The first recordings with the complete lineup were made in Nashville with engineer Andrija Tokic, but the band was soon convinced to leave Nashville to record a couple of songs with Country Westerns enthusiast Matt Sweeney. With Sweeney as the band’s producer they set out for New York and did their first session at Brooklyn’s Strange Weather Studios, with Daniel Schlett. The Strange Weather recordings piqued the interest of indie record label Fat Possum. The band returned to Strange Weather to finish the record and, shortly afterward, signed a deal with Fat Possum Records.
On their debut album, Plunket delivers his words with a cool, raspy bravado and a hint of twang, summoning the spirits of the cities in which the tracks were made. The lyrics bend towards poetry and punk rock sneer in equal measure and lines such as “Maybe I ain’t smart, but I ain’t lying” set the tone for the entire album. The songs are full of insistent guitar riffs played on an electric twelve-string, the jangle either mitigating the edge or pushing it further.
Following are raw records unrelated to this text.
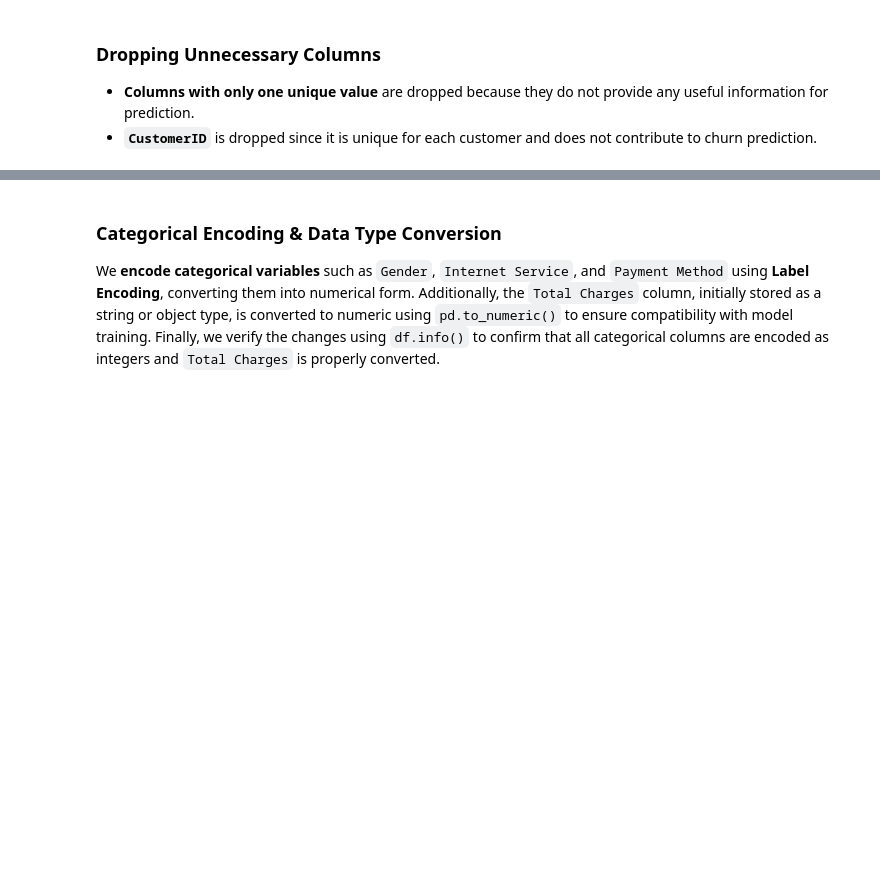
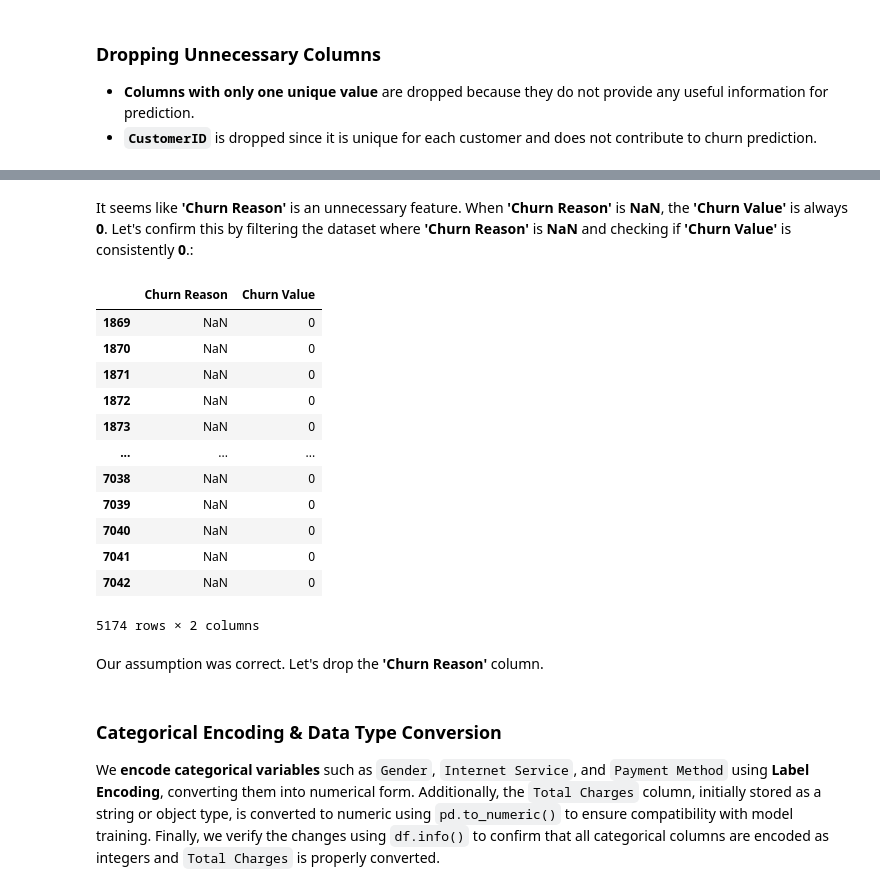
Before and after one commit to Mahen037/Telco-Customer-Churn, a Jupyter notebook: TelcoCustomerChurn.ipynb, the cells around one changed output, grey strips where cells are left out. Cells and saved outputs as stored; diff of their text form; code cells hidden in the pictures; blank space fills up the shorter version.

```diff
--- a/TelcoCustomerChurn.ipynb
+++ b/TelcoCustomerChurn.ipynb
@@ -216,0 +232,21 @@ df = df.drop(["CustomerID", "Country", "State", "Count", "Churn Label"], axis=1)
+# %% [markdown]
+It seems like **'Churn Reason'** is an unnecessary feature. When **'Churn Reason'** is **NaN**, the **'Churn Value'** is always **0**. Let's confirm this by filtering the dataset where **'Churn Reason'** is **NaN** and checking if **'Churn Value'** is consistently **0**.:
+# %%
+df_filtered = df[df['Churn Reason'].isna()][['Churn Reason', 'Churn Value']]
+df_filtered
+# %% [output]
+|  | Churn Reason | Churn Value |
+| 1869 | NaN | 0 |
+| 1870 | NaN | 0 |
+| 1871 | NaN | 0 |
+| 1872 | NaN | 0 |
+| 1873 | NaN | 0 |
+| ... | ... | ... |
+| 7038 | NaN | 0 |
+| 7039 | NaN | 0 |
+| 7040 | NaN | 0 |
+| 7041 | NaN | 0 |
+| 7042 | NaN | 0 |
+5174 rows × 2 columns
+# %% [markdown]
+Our assumption was correct. Let's drop the **'Churn Reason'** column.
```
Also changed, not shown: parts of 16 cells of this notebook.
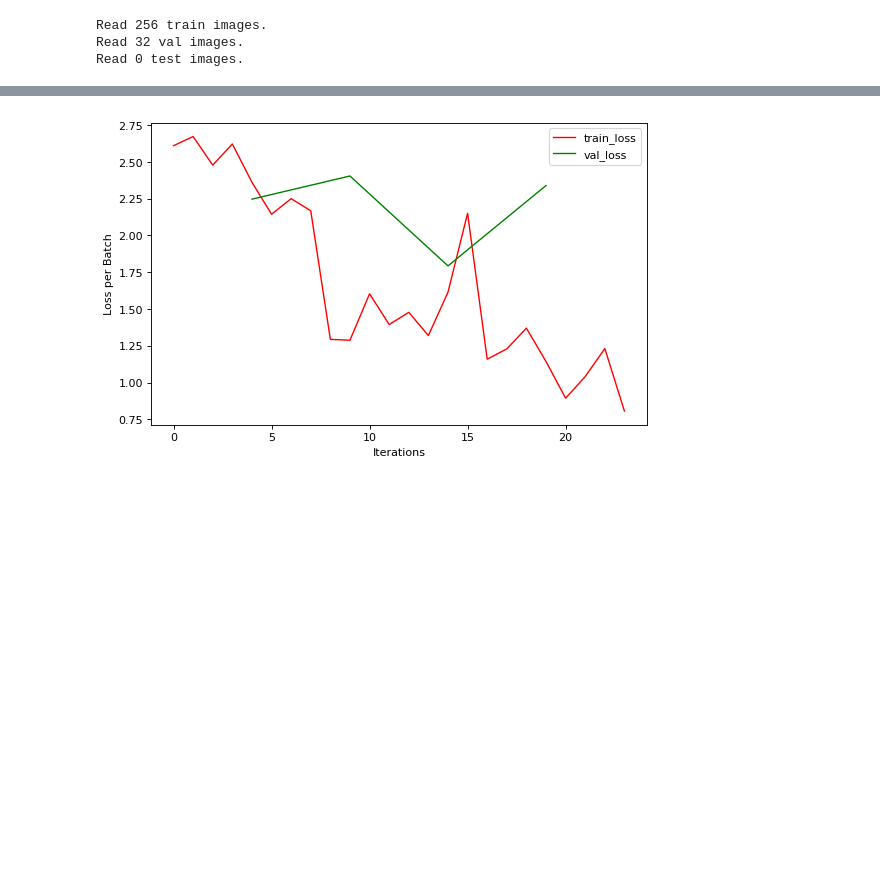
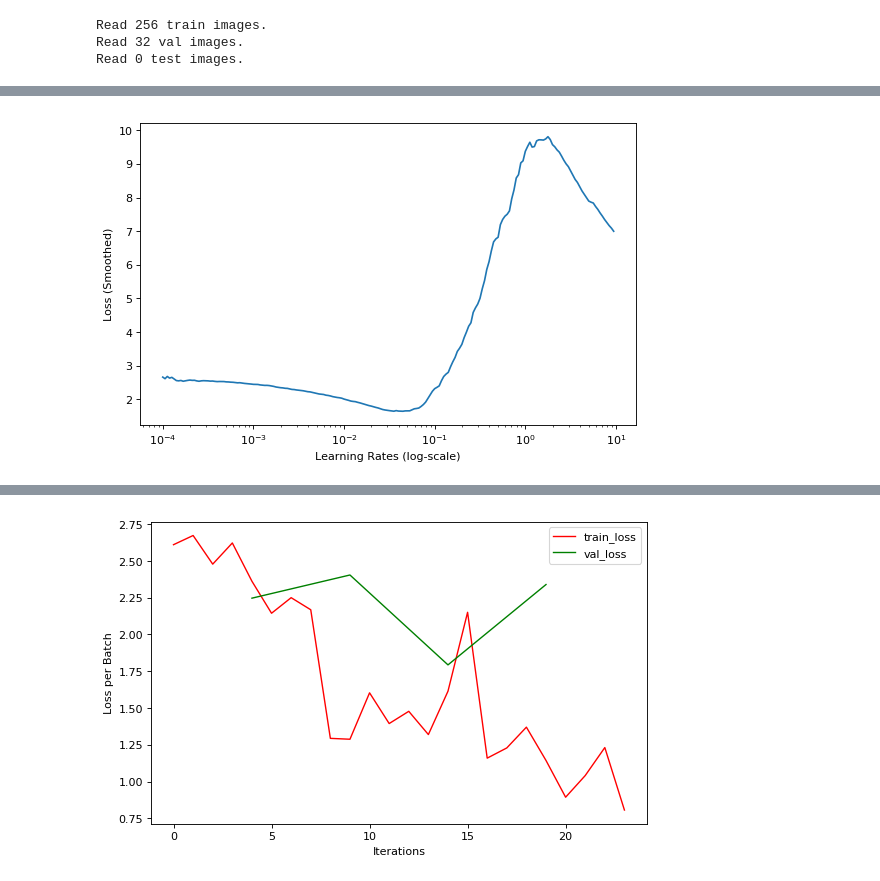
Before and after one commit to talwarabhimanyu/Deep_Learning_Projects, a Jupyter notebook: Pytorch/CIFAR-10 Experiments/CIFAR-10.ipynb, the cells around one changed output, grey strips where cells are left out. Cells and saved outputs as stored; diff of their text form; code cells hidden in the pictures; blank space fills up the shorter version.

```diff
--- a/Pytorch/CIFAR-10 Experiments/CIFAR-10.ipynb
+++ b/Pytorch/CIFAR-10 Experiments/CIFAR-10.ipynb
@@ -84,3 +84,5 @@ print('Label: {}'.format(classes[sample['label']]))
 # %%
 model_setup = tu.NeuralNet(device, 'resnet18', 'cross_entropy', 10, image_loaders, pre_trained=True)
 lr_finder = model_setup.exploreLR()
+lr_finder.plotLR()
+# %% [output]
@@ -86,0 +90 @@ lr_finder = model_setup.exploreLR()
+[figure, added]
```
Also changed, not shown: parts of 4 cells of this notebook, 2 other files.
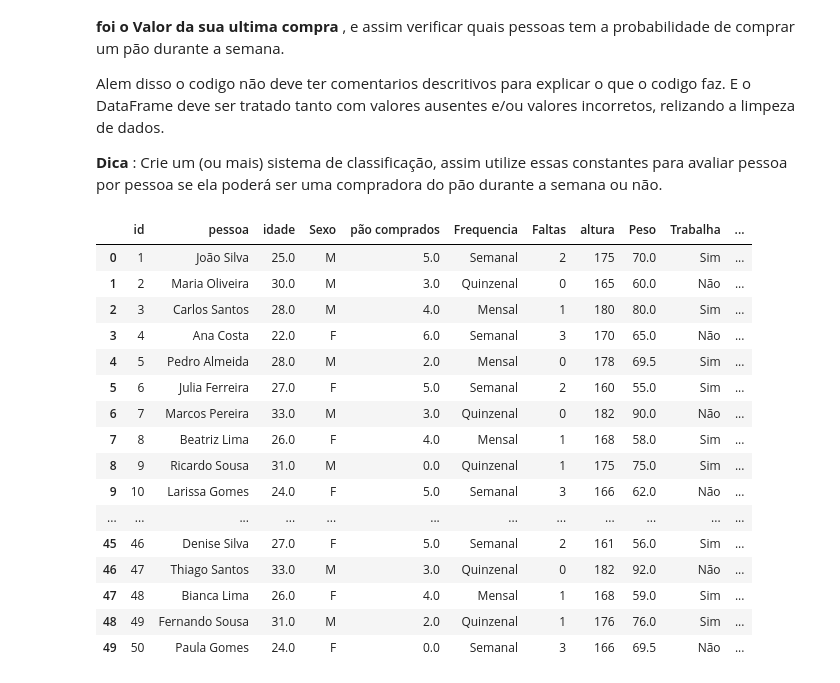
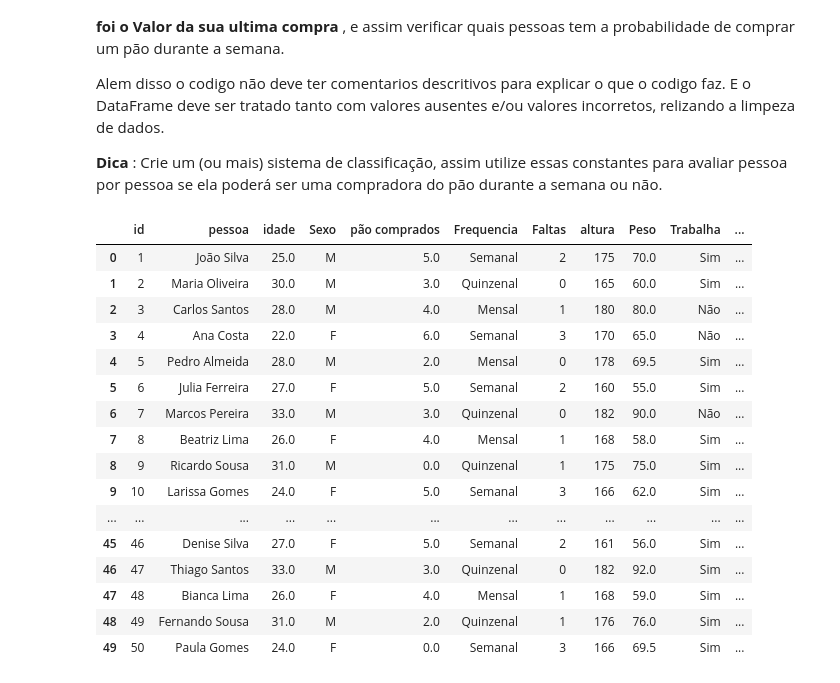
Before and after one commit to WillianXG/trabalho_pao, a Jupyter notebook: Desafio_do_pao.ipynb, the cells around one changed output. Cells and saved outputs as stored; diff of their text form; code cells hidden in the pictures.

Commit message:
Limpeza na coluna Profissão e coluna Trabalha

```diff
--- a/Desafio_do_pao.ipynb
+++ b/Desafio_do_pao.ipynb
@@ -125,48 +125,60 @@ def trat(df_value):
 
 def Sex(df_value):
   try:
     if df_value == 'masculino':
       return 'M'
     elif df_value == 'feminino':
       return 'F'
     else:
       return df_value
   except ValueError:
     return df_value
 
+def trab(df):
+    for i, row in df.iterrows():
+        if row['Profissão'] == 'Não informado':
+            df.at[i, 'Trabalha'] = 'Não'
+        elif row['Profissão'] == 'Estudante':
+            df.at[i, 'Trabalha'] = 'Não'
+        else:
+            df.at[i, 'Trabalha'] = 'Sim'
+    return df
+
 mediana_idade = Dados_pao['idade'].median()
 mediana_peso = Dados_pao['Peso'].median()
 
 Dados_pao['Sexo'] = Dados_pao['Sexo'].apply(Sex)
 Dados_pao['Interação social'] = Dados_pao['Interação social'].apply(trat)
 Dados_pao['Profissão'] = Dados_pao['Profissão'].fillna('Não informado')
 Dados_pao['Comida Favorita'] = Dados_pao['Comida Favorita'].fillna('Não informado')
 Dados_pao['idade'] = Dados_pao['idade'].fillna(mediana_idade)
 Dados_pao['pão comprados'] = Dados_pao['pão comprados'].fillna(0)
 Dados_pao['numero de amigos'] = Dados_pao['numero de amigos'].fillna(0)
 Dados_pao['Valor gasto por semana'] = Dados_pao['Valor gasto por semana'].fillna(0)
 Dados_pao['Peso'] = Dados_pao['Peso'].fillna(mediana_peso)
 Dados_pao['Estado civil'] = Dados_pao['Estado civil'].fillna('Não informado')
+Dados_pao['Trabalha'] = None
+Dados_pao = trab(Dados_pao)
 
 Dados_pao
 # %% [output]
 |  | id | pessoa | idade | Sexo | pão comprados | Frequencia | Faltas | altura | Peso | Trabalha | ... |
 | 0 | 1 | João Silva | 25.0 | M | 5.0 | Semanal | 2 | 175 | 70.0 | Sim | ... |
-| 1 | 2 | Maria Oliveira | 30.0 | M | 3.0 | Quinzenal | 0 | 165 | 60.0 | Não | ... |
-| 2 | 3 | Carlos Santos | 28.0 | M | 4.0 | Mensal | 1 | 180 | 80.0 | Sim | ... |
+| 1 | 2 | Maria Oliveira | 30.0 | M | 3.0 | Quinzenal | 0 | 165 | 60.0 | Sim | ... |
+| 2 | 3 | Carlos Santos | 28.0 | M | 4.0 | Mensal | 1 | 180 | 80.0 | Não | ... |
 | 3 | 4 | Ana Costa | 22.0 | F | 6.0 | Semanal | 3 | 170 | 65.0 | Não | ... |
 | 4 | 5 | Pedro Almeida | 28.0 | M | 2.0 | Mensal | 0 | 178 | 69.5 | Sim | ... |
 | 5 | 6 | Julia Ferreira | 27.0 | F | 5.0 | Semanal | 2 | 160 | 55.0 | Sim | ... |
 | 6 | 7 | Marcos Pereira | 33.0 | M | 3.0 | Quinzenal | 0 | 182 | 90.0 | Não | ... |
 | 7 | 8 | Beatriz Lima | 26.0 | F | 4.0 | Mensal | 1 | 168 | 58.0 | Sim | ... |
 | 8 | 9 | Ricardo Sousa | 31.0 | M | 0.0 | Quinzenal | 1 | 175 | 75.0 | Sim | ... |
-| 9 | 10 | Larissa Gomes | 24.0 | F | 5.0 | Semanal | 3 | 166 | 62.0 | Não | ... |
+| 9 | 10 | Larissa Gomes | 24.0 | F | 5.0 | Semanal | 3 | 166 | 62.0 | Sim | ... |
 | ... | ... | ... | ... | ... | ... | ... | ... | ... | ... | ... | ... |
 | 45 | 46 | Denise Silva | 27.0 | F | 5.0 | Semanal | 2 | 161 | 56.0 | Sim | ... |
-| 46 | 47 | Thiago Santos | 33.0 | M | 3.0 | Quinzenal | 0 | 182 | 92.0 | Não | ... |
+| 46 | 47 | Thiago Santos | 33.0 | M | 3.0 | Quinzenal | 0 | 182 | 92.0 | Sim | ... |
 | 47 | 48 | Bianca Lima | 26.0 | F | 4.0 | Mensal | 1 | 168 | 59.0 | Sim | ... |
 | 48 | 49 | Fernando Sousa | 31.0 | M | 2.0 | Quinzenal | 1 | 176 | 76.0 | Sim | ... |
-| 49 | 50 | Paula Gomes | 24.0 | F | 0.0 | Semanal | 3 | 166 | 69.5 | Não | ... |
+| 49 | 50 | Paula Gomes | 24.0 | F | 0.0 | Semanal | 3 | 166 | 69.5 | Sim | ... |
 # %%
 #Tratamento de dados para o DataFrame original
 Dados_pao_tratados = Dados_pao
```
Kotzur and Rush form a tight-knit rhythm section, alternately weaving around and syncing up with one another. They build the foundations of the songs with dynamic tempo, creating a full sound with Plunket—one that is bigger than you might expect for a three-piece.